Tor users advised to run malware checks -

Tor users advised to run malware checks

Douglas Crawford

Douglas Crawford

October 28, 2014

At least one Tor relay node has been caught modifying programs downloaded for Windows, adding malicious code to them.

A special form of Man in the Middle attack (MitM), the malicious relay node (or nodes) is based Russia, and was spotted by security researcher Josh Pitts (who explains details of the attack here). It is unknown how long the problem has persisted.

Pitts tested the BDFProxy tool (similar to the software used by the malicious Tor node to wrap downloads in malware) ‘against a number of binaries and update processes, including Microsoft Windows Automatic updates,’ and was alarmed to find that although the Microsoft Update process was able to spot the original download had been tampered with, it tried to solve the issue by downloading a patch which was then also tampered with, but which were not verified by Windows Update,

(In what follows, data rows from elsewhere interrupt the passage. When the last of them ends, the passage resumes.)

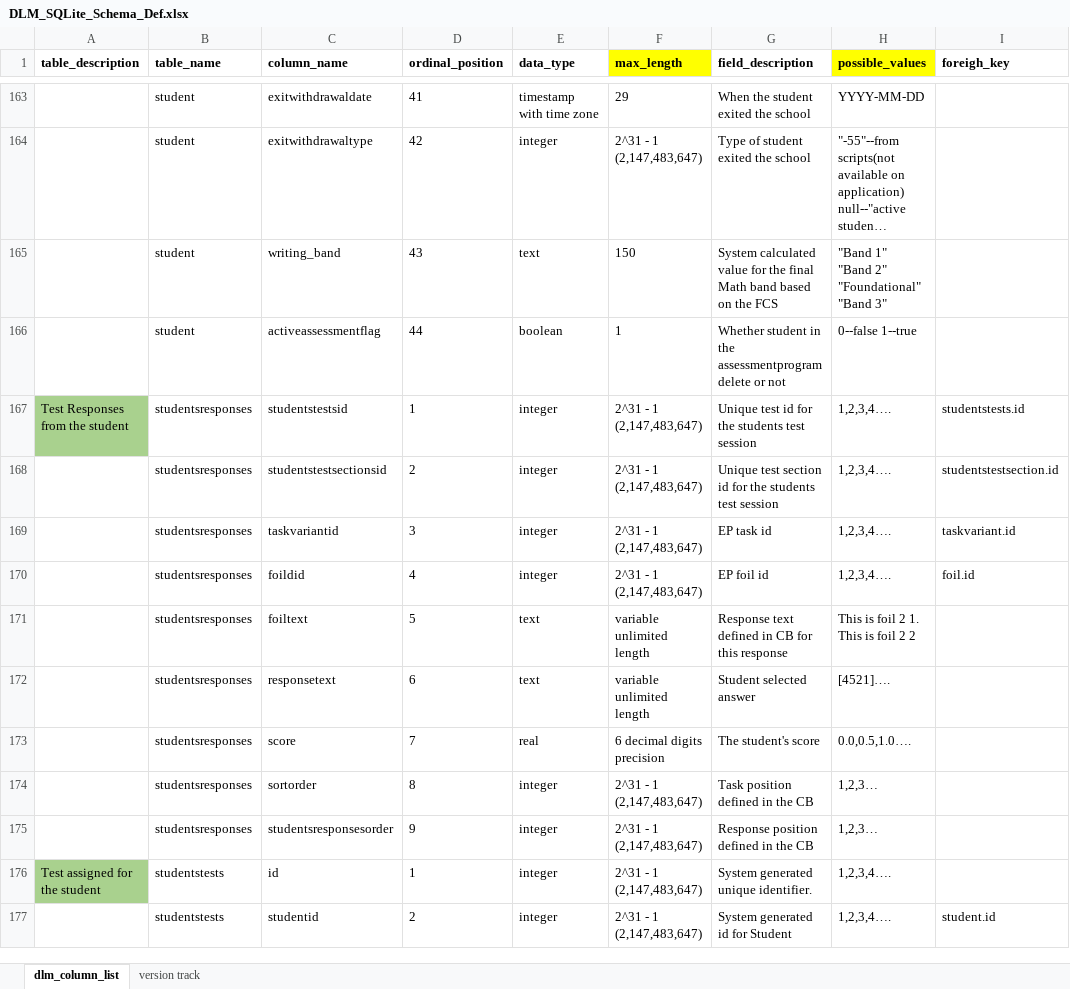
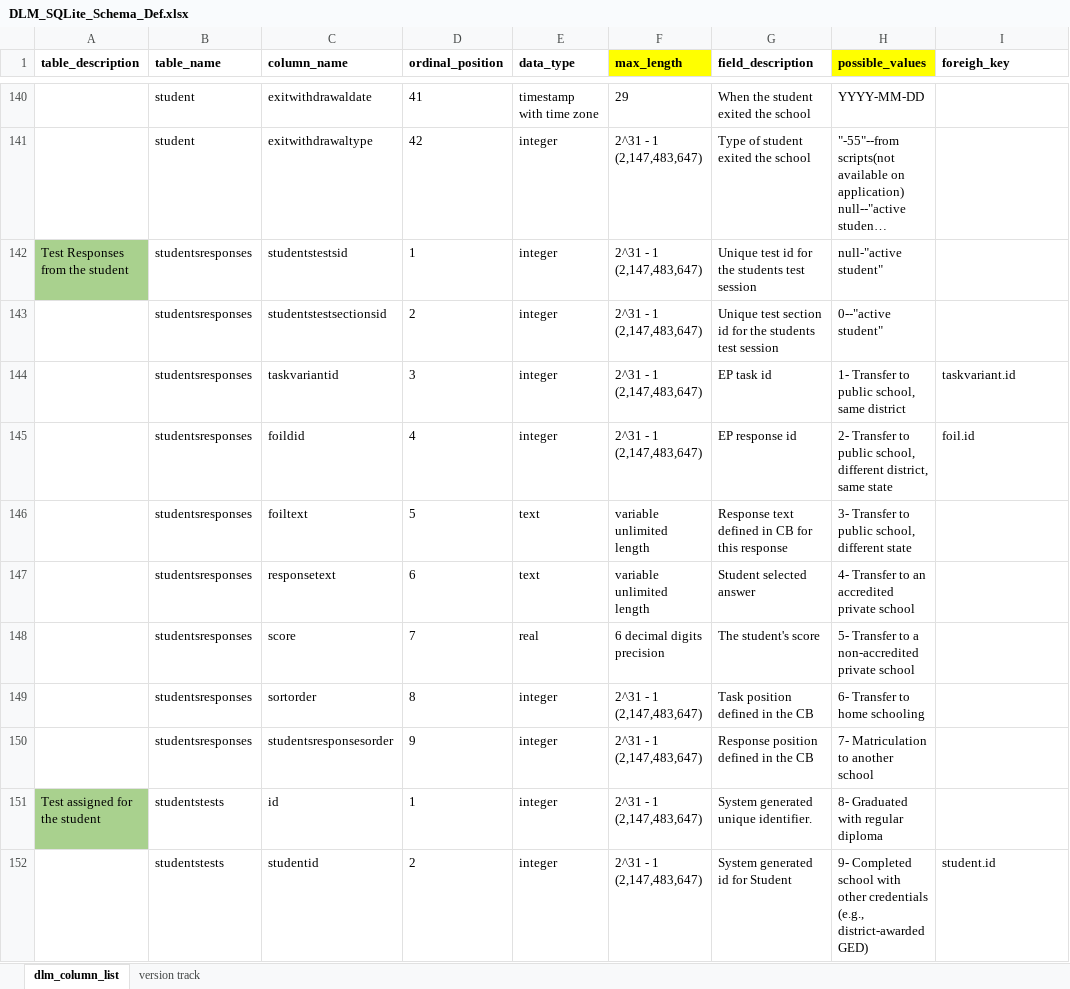
Before and after one commit to p300g611/PostgresDB, an Excel workbook: dba-master/data_support/db/rally_requests/DLM_SQLite_Schema_Def.xlsx, sheet dlm_column_list, drawn as a sheet; only a part is shown, gaps mark what is left out; long unchanged cells end in …; values as stored, in another font and other column widths than the file's, no borders; removed rows and columns are numbered as before the commit, all else as after; ↵ is a line break in a cell; the diff covers the shown part only; the diff names each change by its address in the sheet, - before the commit and + after, or states it on an @@ line.

```diff
--- a/dba-master/data_support/db/rally_requests/DLM_SQLite_Schema_Def.xlsx (sheet dlm_column_list)
+++ b/dba-master/data_support/db/rally_requests/DLM_SQLite_Schema_Def.xlsx (sheet dlm_column_list)
-row 165:  | student | writing_band | 43 | text | 150 | System calculated value for the final Math band based on the FCS | "Band 1" ↵ "Band 2" ↵ "Foundational" ↵ "Band 3"
-row 166:  | student | activeassessmentflag | 44 | boolean | 1 | Whether student in the assessmentprogram delete or not | 0--false 1--true
-H142 (possible_values): 1,2,3,4….
+H142 (possible_values): null-"active student"
-I142 (foreigh_key): studentstests.id
+I142 (foreigh_key): (empty)
-H143 (possible_values): 1,2,3,4….
+H143 (possible_values): 0--"active student"
-I143 (foreigh_key): studentstestsection.id
+I143 (foreigh_key): (empty)
-H144 (possible_values): 1,2,3,4….
+H144 (possible_values): 1- Transfer to public school, same district
-G145 (field_description): EP foil id
+G145 (field_description): EP response id
-H145 (possible_values): 1,2,3,4….
+H145 (possible_values): 2- Transfer to public school, different district, same state
-H146 (possible_values): This is foil 2 1. ↵ This is foil 2 2
+H146 (possible_values): 3- Transfer to public school, different state
-H147 (possible_values): [4521]….
+H147 (possible_values): 4- Transfer to an accredited private school
-H148 (possible_values): 0.0,0.5,1.0….
+H148 (possible_values): 5- Transfer to a non-accredited private school
-H149 (possible_values): 1,2,3…
+H149 (possible_values): 6- Transfer to home schooling
-H150 (possible_values): 1,2,3…
+H150 (possible_values): 7- Matriculation to another school
-H151 (possible_values): 1,2,3,4….
+H151 (possible_values): 8- Graduated with regular diploma
-H152 (possible_values): 1,2,3,4….
+H152 (possible_values): 9- Completed school with other credentials (e.g., district-awarded GED)
```
Also changed, not shown: 35 removed rows, 32 edited cells and cell formats elsewhere in this sheet, sheet version track, 16 other files.
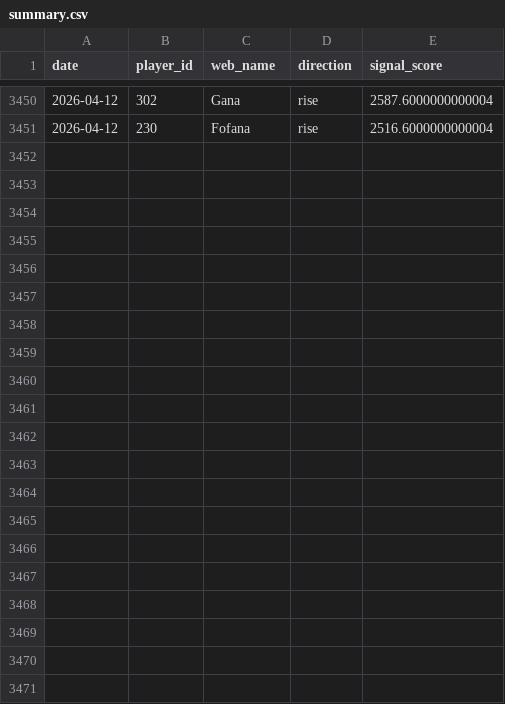
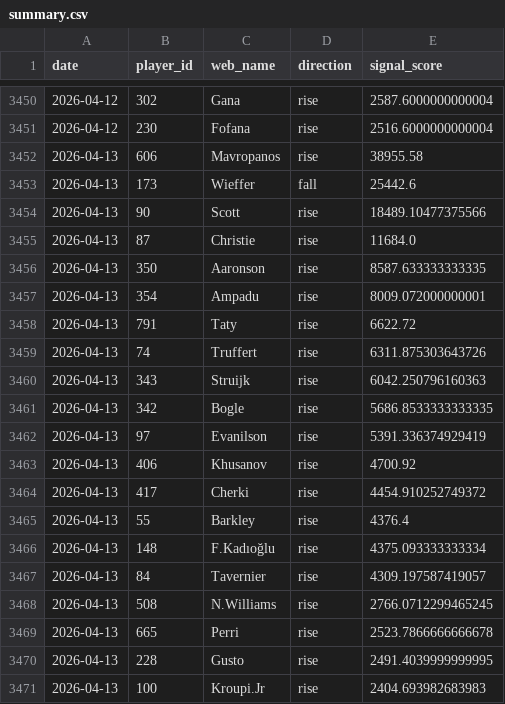
Before and after one commit to dauadaishaya9-lab/Fpl-price-predictor-, a CSV file: data/summary.csv, drawn as a sheet; only a part is shown, gaps mark what is left out; the diff names each change by its address in the sheet, - before the commit and + after, or states it on an @@ line.

```diff
--- a/data/summary.csv
+++ b/data/summary.csv
+row 3452: 2026-04-13 | 606 | Mavropanos | rise | 38955.58
+row 3453: 2026-04-13 | 173 | Wieffer | fall | 25442.6
+row 3454: 2026-04-13 | 90 | Scott | rise | 18489.10477375566
+row 3455: 2026-04-13 | 87 | Christie | rise | 11684.0
+row 3456: 2026-04-13 | 350 | Aaronson | rise | 8587.633333333335
+row 3457: 2026-04-13 | 354 | Ampadu | rise | 8009.072000000001
+row 3458: 2026-04-13 | 791 | Taty | rise | 6622.72
+row 3459: 2026-04-13 | 74 | Truffert | rise | 6311.875303643726
+row 3460: 2026-04-13 | 343 | Struijk | rise | 6042.250796160363
+row 3461: 2026-04-13 | 342 | Bogle | rise | 5686.8533333333335
+row 3462: 2026-04-13 | 97 | Evanilson | rise | 5391.336374929419
+row 3463: 2026-04-13 | 406 | Khusanov | rise | 4700.92
+row 3464: 2026-04-13 | 417 | Cherki | rise | 4454.910252749372
+row 3465: 2026-04-13 | 55 | Barkley | rise | 4376.4
+row 3466: 2026-04-13 | 148 | F.Kadıoğlu | rise | 4375.093333333334
+row 3467: 2026-04-13 | 84 | Tavernier | rise | 4309.197587419057
+row 3468: 2026-04-13 | 508 | N.Williams | rise | 2766.0712299465245
+row 3469: 2026-04-13 | 665 | Perri | rise | 2523.7866666666678
+row 3470: 2026-04-13 | 228 | Gusto | rise | 2491.4039999999995
+row 3471: 2026-04-13 | 100 | Kroupi.Jr | rise | 2404.693982683983
```
Also changed, not shown: data/evaluation.csv, data/last_prices.csv, 4 other files.
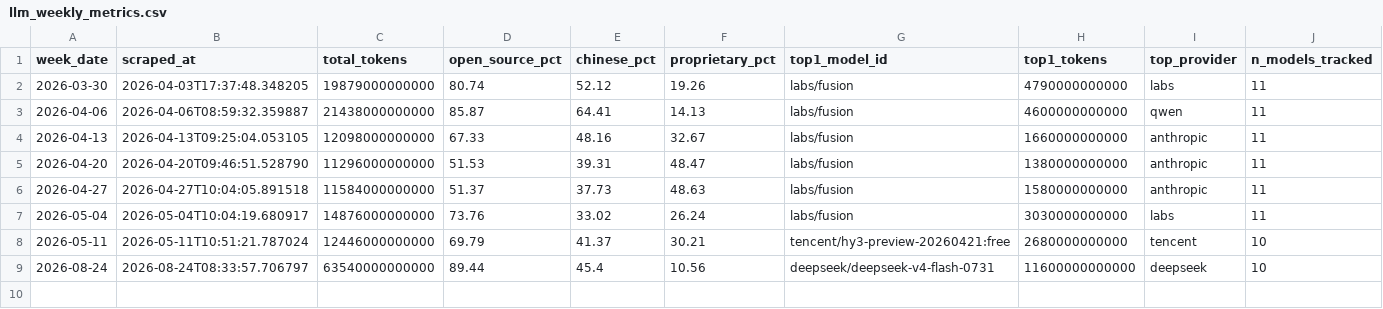
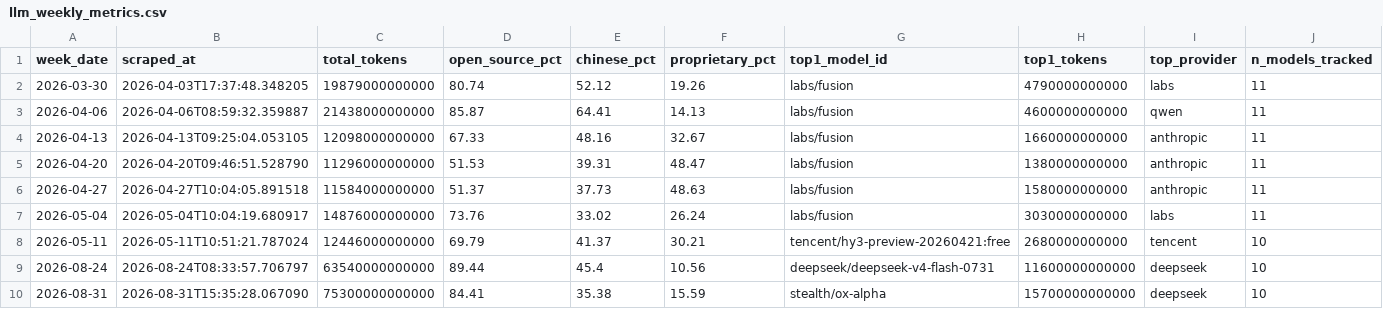
Before and after one commit to AlexLS8888/ai-monitor-public, a CSV file: data/llm_weekly_metrics.csv, drawn as a sheet.

```diff
--- a/data/llm_weekly_metrics.csv
+++ b/data/llm_weekly_metrics.csv
@@ -9 +9,2 @@ week_date,scraped_at,total_tokens,open_source_pct,chinese_pct,proprietary_pct,to
 2026-08-24,2026-08-24T08:33:57.706797,63540000000000,89.44,45.4,10.56,deepseek/deepseek-v4-flash-0731,11600000000000,deepseek,10
+2026-08-31,2026-08-31T15:35:28.067090,75300000000000,84.41,35.38,15.59,stealth/ox-alpha,15700000000000,deepseek,10
```
Also changed, not shown: data/provider_share_history.csv, 2 other files.
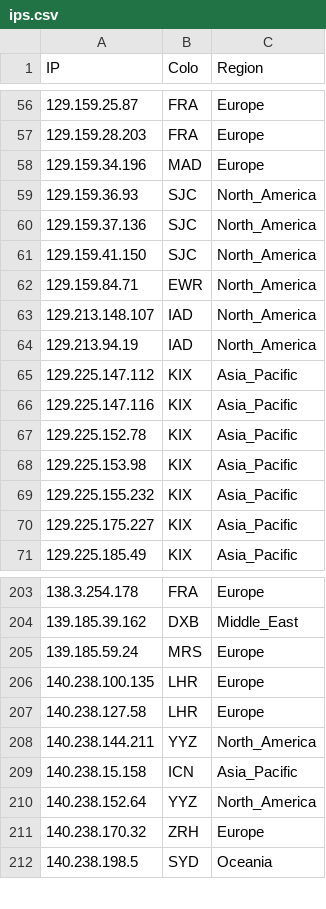
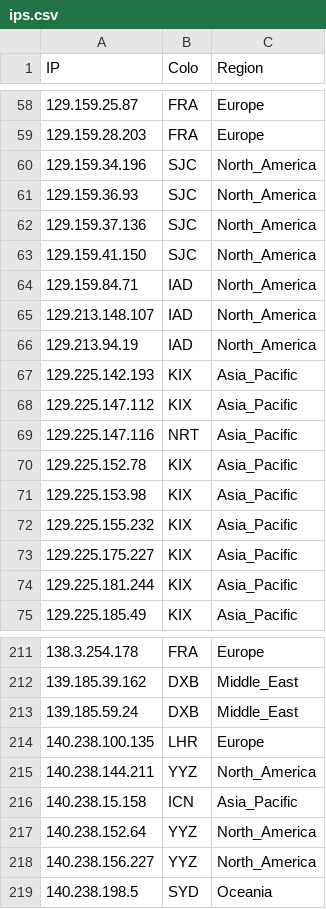
Before and after one commit to FarelRA/proxyip-tracker, a CSV file: result/ips.csv, drawn as a sheet; only a part is shown, gaps mark what is left out; the diff covers the shown part only.

```diff
--- a/result/ips.csv
+++ b/result/ips.csv
@@ -57,3 +59,3 @@ IP,Colo,Region
 129.159.28.203,FRA,Europe
-129.159.34.196,MAD,Europe
+129.159.34.196,SJC,North_America
 129.159.36.93,SJC,North_America
@@ -61,7 +63,8 @@ IP,Colo,Region
 129.159.41.150,SJC,North_America
-129.159.84.71,EWR,North_America
+129.159.84.71,IAD,North_America
 129.213.148.107,IAD,North_America
 129.213.94.19,IAD,North_America
+129.225.142.193,KIX,Asia_Pacific
 129.225.147.112,KIX,Asia_Pacific
-129.225.147.116,KIX,Asia_Pacific
+129.225.147.116,NRT,Asia_Pacific
 129.225.152.78,KIX,Asia_Pacific
@@ -70,2 +73,3 @@ IP,Colo,Region
 129.225.175.227,KIX,Asia_Pacific
+129.225.181.244,KIX,Asia_Pacific
 129.225.185.49,KIX,Asia_Pacific
@@ -204,5 +212,4 @@ IP,Colo,Region
 139.185.39.162,DXB,Middle_East
-139.185.59.24,MRS,Europe
+139.185.59.24,DXB,Middle_East
 140.238.100.135,LHR,Europe
-140.238.127.58,LHR,Europe
 140.238.144.211,YYZ,North_America
@@ -210,3 +217,3 @@ IP,Colo,Region
 140.238.152.64,YYZ,North_America
-140.238.170.32,ZRH,Europe
+140.238.156.227,YYZ,North_America
 140.238.198.5,SYD,Oceania
```
Also changed, not shown: 26 added rows, 21 removed rows and 38 edited cells elsewhere in this file, result/domains-ips.csv, result/tested-ips.csv.
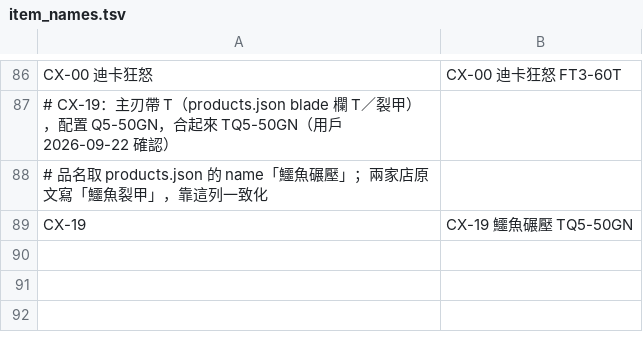
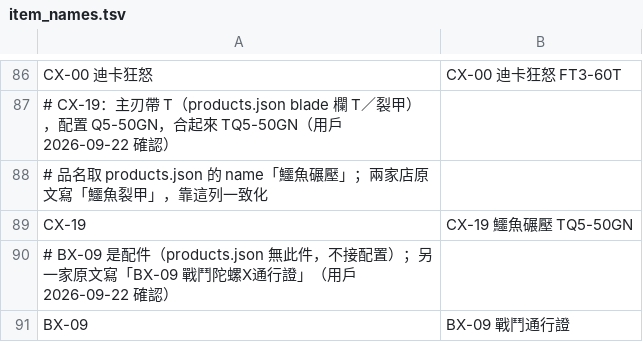
Before and after one commit to wowack7/beybuilder, a TSV file: data/draw/item_names.tsv, drawn as a sheet; only a part is shown, gaps mark what is left out.

Commit message:
chore(draw): 補 BX-09 戰鬥通行證 品名一致化

```diff
--- a/data/draw/item_names.tsv
+++ b/data/draw/item_names.tsv
@@ -89 +89,3 @@ CX-00 迪卡狂怒	CX-00 迪卡狂怒 FT3-60T
 CX-19	CX-19 鱷魚碾壓 TQ5-50GN
+# BX-09 是配件（products.json 無此件，不接配置）；另一家原文寫「BX-09 戰鬥陀螺X通行證」（用戶 2026-09-22 確認）
+BX-09	BX-09 戰鬥通行證
```
Also changed, not shown: 2 other files.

If an adversary is currently patching binaries as you download them, these ‘Fixit’ executables will also be patched. Since the user, not the automatic update process, is initiating these downloads, these files are not automatically verified before execution as with Windows Update. In addition, these files need administrative privileges to execute, and they will execute the payload that was patched into the binary during download with those elevated privileges.

It should be noted that this kind of MitM attack is not specific to Tor (your ISP or VPN provider could do it), but because you have no way of knowing who is running the Tor relay nodes your data passes through, Tor users are particularly at risk.

The simplest way to protect against such an attack is to ensure that you are connected to a trusted download site using an SSL encrypted connection (the web address starts with https:// and you see a padlock icon in your address bar).

The Tor Browser includes the HTTPS Everywhere extension by default, which automatically forces connection via HTTPS if possible, but if no HTTPS is available it will default to regular unencrypted HTTP.

Pitts also notes that ‘all users should have a way of checking hashes and signatures out of band prior to executing the binary.’ We explain how to do check hashes here, although it should be remembered that hackers can pwn (hack) unencrypted websites and post fake integrity hashes. The use of digital signatures is more secure.

In the meantime, anyone who has downloaded software or updates over the Tor network is recommended to check their computer for malware…